int main()
{
    SayHello hello;
    std::thread t(hello);
    t.join();
}

Alternatively, you could use copy initialization:

int main()
{
    std::thread t=std::thread(SayHello());
    t.join();
}

And finally, if you're using a full C++0x compiler then you can use the new initialization syntax with braces instead of parentheses:

int main()
{
    std::thread t{SayHello()};
    t.join();
}

In this case, this is exactly equivalent to our first example with the double parentheses.

Anyway, enough about initialization. Whichever option you use, the idea is the same: your function object is copied into internal storage accessible to the new thread, and the new thread invokes your operator(). Your class can of course have data members and other member functions too, and this is one way of passing data to the thread function: pass it in as a constructor argument and store it as a data member:

#include <thread>
#include <iostream>
#include <string>

class Greeting
{
    std::string message;
public:
    explicit Greeting(std::string const& message_):
        message(message_)
    {}
    void operator()() const
    {
        std::cout<<message<<std::endl;
    }
};

int main()
{
    std::thread t(Greeting("goodbye"));
    t.join();
}

In this example, our message is stored as a data member in the class, so when the Greeting instance is copied into the thread the message is copied too, and this example will print "goodbye" rather than "hello".

This example also demonstrates one way of passing information in to the new thread aside from the function to call — include it as data members of the function object. If this makes sense in terms of the function object then it's ideal, otherwise we need an alternate technique.

Passing Arguments to a Thread Function

As we've just seen, one way to pass arguments in to the thread function is to package them in a class with a function call operator. Well, there's no need to write a special class every time; the standard library provides an easy way to do this in the form of std::bind. The std::bind function template takes a variable number of parameters. The first is always the function or callable object which needs the parameters, and the remainder are the parameters to pass when calling the function. The result is a function object that stores copies of the supplied arguments, with a function call operator that invokes the bound function. We could therefore use this to pass the message to write to our new thread:

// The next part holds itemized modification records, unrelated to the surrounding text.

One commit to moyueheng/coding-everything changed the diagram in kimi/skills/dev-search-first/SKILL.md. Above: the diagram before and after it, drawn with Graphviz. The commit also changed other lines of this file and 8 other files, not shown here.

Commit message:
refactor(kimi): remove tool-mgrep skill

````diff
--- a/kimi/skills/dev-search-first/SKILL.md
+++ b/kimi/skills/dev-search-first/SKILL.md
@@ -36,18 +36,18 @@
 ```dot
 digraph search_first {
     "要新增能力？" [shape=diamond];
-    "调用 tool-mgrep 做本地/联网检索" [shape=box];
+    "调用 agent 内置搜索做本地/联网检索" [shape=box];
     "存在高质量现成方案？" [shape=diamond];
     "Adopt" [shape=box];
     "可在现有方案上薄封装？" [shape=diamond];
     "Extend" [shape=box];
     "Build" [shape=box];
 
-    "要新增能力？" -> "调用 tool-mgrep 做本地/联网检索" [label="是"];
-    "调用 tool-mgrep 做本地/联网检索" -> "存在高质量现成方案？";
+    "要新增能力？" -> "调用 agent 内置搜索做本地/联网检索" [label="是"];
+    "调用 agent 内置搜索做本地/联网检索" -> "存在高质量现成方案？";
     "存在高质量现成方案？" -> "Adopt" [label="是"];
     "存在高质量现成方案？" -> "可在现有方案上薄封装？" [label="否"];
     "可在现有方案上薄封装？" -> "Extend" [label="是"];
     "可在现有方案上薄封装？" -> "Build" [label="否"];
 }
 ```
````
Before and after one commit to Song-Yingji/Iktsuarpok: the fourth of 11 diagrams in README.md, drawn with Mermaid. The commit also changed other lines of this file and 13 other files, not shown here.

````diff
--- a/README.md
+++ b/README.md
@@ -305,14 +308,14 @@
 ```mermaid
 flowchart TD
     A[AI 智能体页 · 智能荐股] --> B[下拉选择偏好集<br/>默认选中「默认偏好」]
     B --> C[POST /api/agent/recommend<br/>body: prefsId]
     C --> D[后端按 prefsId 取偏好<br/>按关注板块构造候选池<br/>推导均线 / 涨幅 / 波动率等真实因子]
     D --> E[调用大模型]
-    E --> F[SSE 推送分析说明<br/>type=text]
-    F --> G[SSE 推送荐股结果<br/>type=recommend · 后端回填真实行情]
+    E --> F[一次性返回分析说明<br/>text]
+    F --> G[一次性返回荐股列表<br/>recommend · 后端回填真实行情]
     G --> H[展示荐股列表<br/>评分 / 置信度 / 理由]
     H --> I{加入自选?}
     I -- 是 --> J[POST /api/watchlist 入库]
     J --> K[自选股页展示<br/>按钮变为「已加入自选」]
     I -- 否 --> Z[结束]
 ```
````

#include <thread>
#include <iostream>
#include <string>
#include <functional>

void greeting(std::string const& message)
{
    std::cout<<message<<std::endl;
}

int main()
{
    std::thread t(std::bind(greeting,"hi!"));
    t.join();
}

This works well, but we can actually do better than that — we can pass the arguments directly to the std::thread constructor and they will be copied into the internal storage for the new thread and supplied to the thread function. We can thus write the preceding example more simply as:

#include <thread>
#include <iostream>
#include <string>

void greeting(std::string const& message)
{
    std::cout<<message<<std::endl;
}

int main()
{
    std::thread t(greeting,"hi!");
    t.join();
}

Not only is this code simpler, it's also likely to be more efficient as the supplied arguments can be copied directly into the internal storage for the thread rather than first into the object generated by std::bind, which is then in turn copied into the internal storage for the thread.

Multiple arguments can be supplied just by passing further arguments to the std::thread constructor:

#include <thread>
#include <iostream>

void write_sum(int x,int y)
{
    std::cout<<x<<" + "<<y<<" = "<<(x+y)<<std::endl;
}

int main()
{
    std::thread t(write_sum,123,456);
    t.join();
}

The std::thread constructor is a variadic template, so it can take any number of arguments up to the compiler's internal limit, but if you need to pass more than a couple of parameters to your thread function then you might like to rethink your design.

Next time

We're not done with starting threads just yet — there's a few more nuances to passing arguments which we haven't covered. In the third part of this series we'll look at passing references, and using class member functions as the thread function.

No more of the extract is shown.